Which lines of the records contain "Data"? Collect every one of them.

(Modification records)
= = = = =
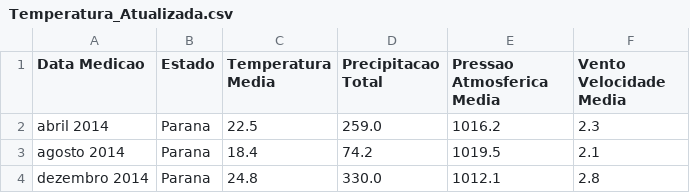
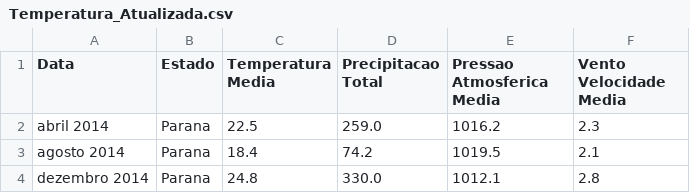
Before and after one commit to Arthur99Silva/Min-de-dados, a CSV file: BasesTP_Sul/Temperatura_Atualizada.csv, drawn as a sheet; only a part is shown.

```diff
--- a/BasesTP_Sul/Temperatura_Atualizada.csv
+++ b/BasesTP_Sul/Temperatura_Atualizada.csv
@@ -1,2 +1,2 @@
-Data Medicao,Estado,Temperatura Media,Precipitacao Total,Pressao Atmosferica Media,Vento Velocidade Media
+Data,Estado,Temperatura Media,Precipitacao Total,Pressao Atmosferica Media,Vento Velocidade Media
 abril 2014, Parana,22.5,259.0,1016.2,2.3
```
Also changed, not shown: BasesTP_Sul/Dados_Unificados.csv, 1 other file.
= = = = =
#### ANSWER BOX
-Data Medicao,Estado,Temperatura Media,Precipitacao Total,Pressao Atmosferica Media,Vento Velocidade Media
+Data,Estado,Temperatura Media,Precipitacao Total,Pressao Atmosferica Media,Vento Velocidade Media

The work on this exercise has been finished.